Tally the lines of the records below that include the word "shown", and write down only that tally.

Source records
◆ ◆ ◆ ◆ ◆ ◆ ◆
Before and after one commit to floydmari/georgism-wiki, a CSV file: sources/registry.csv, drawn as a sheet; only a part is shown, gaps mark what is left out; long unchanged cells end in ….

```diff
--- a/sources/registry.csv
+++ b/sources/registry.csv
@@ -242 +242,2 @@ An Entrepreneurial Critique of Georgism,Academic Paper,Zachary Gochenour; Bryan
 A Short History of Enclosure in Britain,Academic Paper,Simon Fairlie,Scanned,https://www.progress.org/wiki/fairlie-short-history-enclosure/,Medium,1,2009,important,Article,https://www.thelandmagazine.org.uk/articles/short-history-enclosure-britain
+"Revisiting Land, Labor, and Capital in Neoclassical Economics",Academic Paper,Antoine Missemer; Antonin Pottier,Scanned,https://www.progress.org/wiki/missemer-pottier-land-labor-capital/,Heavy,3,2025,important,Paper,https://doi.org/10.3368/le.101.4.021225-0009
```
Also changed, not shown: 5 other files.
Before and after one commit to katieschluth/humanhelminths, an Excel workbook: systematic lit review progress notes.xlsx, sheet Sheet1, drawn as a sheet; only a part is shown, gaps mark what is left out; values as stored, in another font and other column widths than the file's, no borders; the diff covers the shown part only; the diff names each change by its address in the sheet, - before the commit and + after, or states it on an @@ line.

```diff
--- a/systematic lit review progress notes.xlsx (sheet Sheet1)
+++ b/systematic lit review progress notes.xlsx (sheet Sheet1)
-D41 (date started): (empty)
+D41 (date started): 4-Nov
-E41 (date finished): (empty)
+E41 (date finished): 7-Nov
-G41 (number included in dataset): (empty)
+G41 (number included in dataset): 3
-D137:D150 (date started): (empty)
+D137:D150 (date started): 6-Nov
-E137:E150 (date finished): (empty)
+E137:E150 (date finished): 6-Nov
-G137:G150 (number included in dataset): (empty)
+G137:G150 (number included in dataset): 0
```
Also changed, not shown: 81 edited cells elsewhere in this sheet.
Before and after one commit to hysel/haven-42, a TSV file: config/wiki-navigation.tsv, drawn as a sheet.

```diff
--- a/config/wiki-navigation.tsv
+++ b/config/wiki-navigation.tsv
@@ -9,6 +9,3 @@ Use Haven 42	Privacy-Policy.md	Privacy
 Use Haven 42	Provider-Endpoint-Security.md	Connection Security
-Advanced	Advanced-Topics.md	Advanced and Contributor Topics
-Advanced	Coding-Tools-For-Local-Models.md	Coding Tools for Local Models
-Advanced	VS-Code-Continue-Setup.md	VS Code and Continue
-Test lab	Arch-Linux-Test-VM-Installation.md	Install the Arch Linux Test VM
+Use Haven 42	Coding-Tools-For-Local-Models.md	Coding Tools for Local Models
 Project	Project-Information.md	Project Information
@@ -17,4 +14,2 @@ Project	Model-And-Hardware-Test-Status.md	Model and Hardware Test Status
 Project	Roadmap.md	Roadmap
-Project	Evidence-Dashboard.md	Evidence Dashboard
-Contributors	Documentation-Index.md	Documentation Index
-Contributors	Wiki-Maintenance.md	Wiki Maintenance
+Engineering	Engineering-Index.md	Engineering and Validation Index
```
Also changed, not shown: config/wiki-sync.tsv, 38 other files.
◆ ◆ ◆ ◆ ◆ ◆ ◆
:: SOLUTION ::
5